**Required action:**
Your reply should consist of the entries, copied exactly and stripped of images.

**Material to process:**
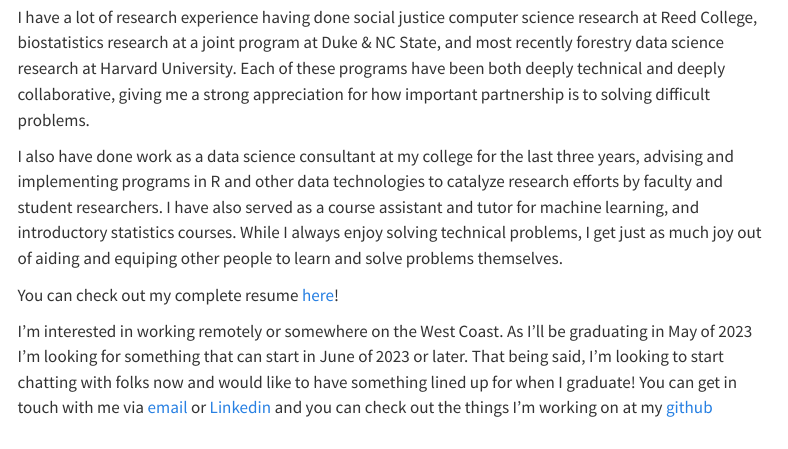
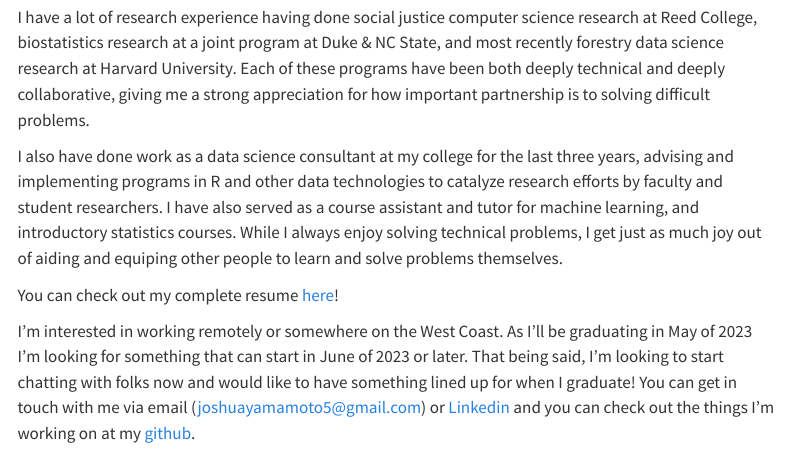
Before and after one commit to joshyam-k/personal-website, a Quarto document (blog-posts/blog4.qmd): the page in a window 1100 px wide, from 320 px down. Rendered offline with R 4.5, knitr and Pandoc in place of Quarto, with nearby package versions; menus at the side of the page are left out.

Commit message:
email link doesn't work, will figure out later

```diff
--- a/blog-posts/blog4.qmd
+++ b/blog-posts/blog4.qmd
@@ -15,4 +15,4 @@ I also have done work as a data science consultant at my college for the last th
 
 You can check out my complete resume [here](https://joshyam-k.github.io/personal-website/resume.html)!
 
-I'm interested in working remotely or somewhere on the West Coast. As I'll be graduating in May of 2023 I'm looking for something that can start in June of 2023 or later. That being said, I'm looking to start chatting with folks now and would like to have something lined up for when I graduate! You can get in touch with me via [email](joshuayamamoto5@gmail.com) or [Linkedin](https://www.linkedin.com/in/joshua-yamamoto-1b75611ab/) and you can check out the things I'm working on at my [github](https://github.com/joshyam-k)
+I'm interested in working remotely or somewhere on the West Coast. As I'll be graduating in May of 2023 I'm looking for something that can start in June of 2023 or later. That being said, I'm looking to start chatting with folks now and would like to have something lined up for when I graduate! You can get in touch with me via email (joshuayamamoto5@gmail.com) or [Linkedin](https://www.linkedin.com/in/joshua-yamamoto-1b75611ab/) and you can check out the things I'm working on at my [github](https://github.com/joshyam-k).
```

**Output of the task:**
Before and after one commit to joshyam-k/personal-website, a Quarto document (blog-posts/blog4.qmd): the page in a window 1100 px wide, from 320 px down. Rendered offline with R 4.5, knitr and Pandoc in place of Quarto, with nearby package versions; menus at the side of the page are left out.

Commit message:
email link doesn't work, will figure out later

```diff
--- a/blog-posts/blog4.qmd
+++ b/blog-posts/blog4.qmd
@@ -15,4 +15,4 @@ I also have done work as a data science consultant at my college for the last th
 
 You can check out my complete resume [here](https://joshyam-k.github.io/personal-website/resume.html)!
 
-I'm interested in working remotely or somewhere on the West Coast. As I'll be graduating in May of 2023 I'm looking for something that can start in June of 2023 or later. That being said, I'm looking to start chatting with folks now and would like to have something lined up for when I graduate! You can get in touch with me via [email](joshuayamamoto5@gmail.com) or [Linkedin](https://www.linkedin.com/in/joshua-yamamoto-1b75611ab/) and you can check out the things I'm working on at my [github](https://github.com/joshyam-k)
+I'm interested in working remotely or somewhere on the West Coast. As I'll be graduating in May of 2023 I'm looking for something that can start in June of 2023 or later. That being said, I'm looking to start chatting with folks now and would like to have something lined up for when I graduate! You can get in touch with me via email (joshuayamamoto5@gmail.com) or [Linkedin](https://www.linkedin.com/in/joshua-yamamoto-1b75611ab/) and you can check out the things I'm working on at my [github](https://github.com/joshyam-k).
```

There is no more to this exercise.